In the fourth quarter alone, earnings of $80.8 million ($1.29 a share) represented a 44.2 percent drop from the same quarter a year earlier, company officials said.
Robert B. Claytor, chairman and chief executive officer, said, "Unfortunately, the seven months that we have been consolidated was a time of declining business, and I honestly believe the results for that period do not in any way reflect the real potential of Norfolk Southern."
Almost 40 percent of Norfolk Southern's revenue comes from hauling coal, coke and iron ore, and those industries have been hit particularly hard by economic conditions.

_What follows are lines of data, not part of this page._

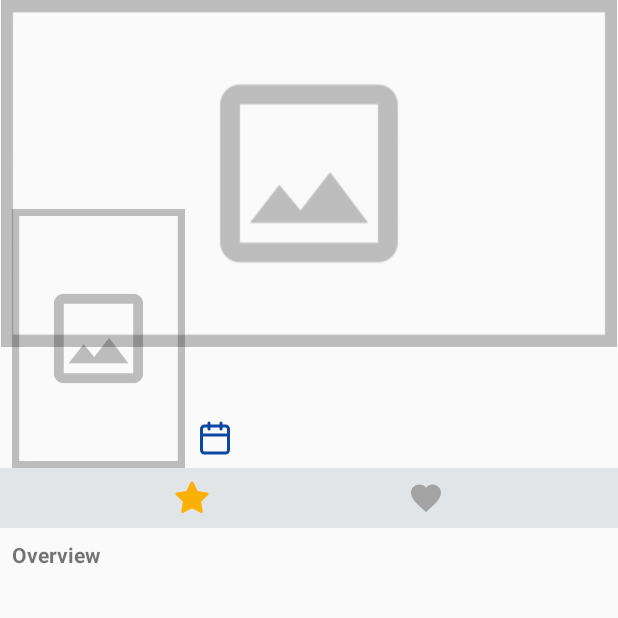
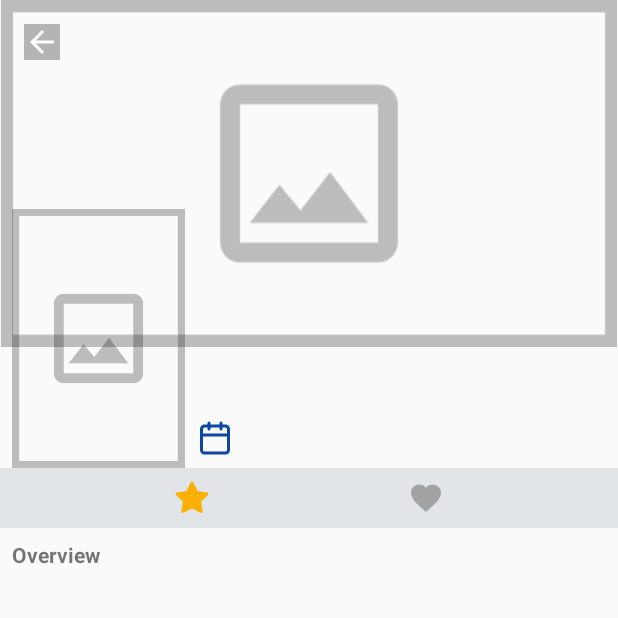
Before and after one commit to cagdaskimyon/tmdb-android-app, an Android app: the MovieDetailActivity screen opened directly, with no data from a screen before it, on a phone screen of 412 x 824 dp, the top half of it. Run offline under Robolectric (Android 15) with nearby library versions, the phone set to English and light mode, and no system bars; network calls fail; pictures from the network do not load; 4 statements that could not run were skipped.

Commit message:
Add navigation. runnable for search, null checks
- Add navigate back icon for movie details page.
- Add runnable to call search function once while entering query.
- Add movie poster null check.
- Add date empty/null check.
- Fix infinite scroll at the search result.

```diff
--- a/app/src/main/java/com/cagdaskimyon/mobven/tmdbapi/TmdbApiInterface.kt
+++ b/app/src/main/java/com/cagdaskimyon/mobven/tmdbapi/TmdbApiInterface.kt
@@ -29,6 +29,7 @@ interface TmdbApiInterface {
 
     @GET("search/movie")
     fun searchMovie(
-        @Query("query") movieQuery: String
+        @Query("query") movieQuery: String,
+        @Query("page") page: Int
     ): Call<Movie>
 }
--- /dev/null
+++ b/app/src/main/res/drawable/icon_arrow_back.xml
@@ -0,0 +1,10 @@
+<vector xmlns:android="http://schemas.android.com/apk/res/android"
+    android:width="24dp"
+    android:height="24dp"
+    android:viewportWidth="24"
+    android:viewportHeight="24">
+  <path android:fillColor="#47000000" android:pathData="M0 0h24v24H0V0z"/>
+  <path
+      android:fillColor="#FFFFFFFF"
+      android:pathData="M20,11H7.83l5.59,-5.59L12,4l-8,8 8,8 1.41,-1.41L7.83,13H20v-2z"/>
+</vector>
--- a/app/src/main/res/layout/activity_movie_details.xml
+++ b/app/src/main/res/layout/activity_movie_details.xml
@@ -81,4 +81,10 @@
             android:layout_width="wrap_content"
             android:layout_height="wrap_content" android:id="@+id/guidelineEnd"
             app:layout_constraintGuide_percent="0.30"/>
+    <ImageView
+            android:layout_width="wrap_content"
+            android:layout_height="wrap_content" app:srcCompat="@drawable/icon_arrow_back"
+            android:id="@+id/iv_navigate_back" app:layout_constraintTop_toTopOf="parent"
+            app:layout_constraintStart_toStartOf="parent" android:padding="16dp"
+    />
 </android.support.constraint.ConstraintLayout>
```
Also changed, not shown: app/src/main/java/com/cagdaskimyon/mobven/MainActivity.kt (+21 -2 lines), app/src/main/java/com/cagdaskimyon/mobven/MovieDetailActivity.kt (+11 -0 lines), app/src/main/java/com/cagdaskimyon/mobven/ui/MovieListAdapter.kt (+9 -4 lines), app/src/main/java/com/cagdaskimyon/mobven/ui/MovieListFragment.kt (+20 -11 lines), app/src/main/java/com/cagdaskimyon/mobven/utils/DateTime.kt (+8 -4 lines).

Despite the bad news, Norfolk Southern made money last year. The consolidated financial statements for the former Norfolk and Western and Southern railroads showed net income of $411.4 million ($6.57), down from $500.3 million ($8.08) in 1981. Revenues dropped 6.5 percent to $3.36 billion from $3.6 billion.
Fourth-quarter revenues fell to $771.3 million from $946.4 million in the comparable period of 1981. Earnings during the fourth quarter of 1981 were $144.9 million.
"If you compare us with the rest of the railroad industry, which I invite you to do, our performance is pretty good," Claytor said.
"It would appear that the first half of 1983 will compare unfavorably with 1982," he said. Last year, Norfolk Southern started 115.2 million tons of coal on their way to market and is projecting a 5 percent decline this year. "I hope that's not too optimistic and, in fact, we are not achieving that forecast in the first two weeks of January," Claytor said.
Analysts seemed most interested in whether the railroad will compete vigorously to retain its share of the coal-carrying market. They pointed to reports of vigorous competition from both Conrail and CSX and a recent agreement CSX reached to carry coal to Vepco.
"If our rates are out of line, we'll ultimately lose the business," Claytor said. "But we intend to keep competitive. . . . We will do whatever we have to do, provided we can make a reasonable profit."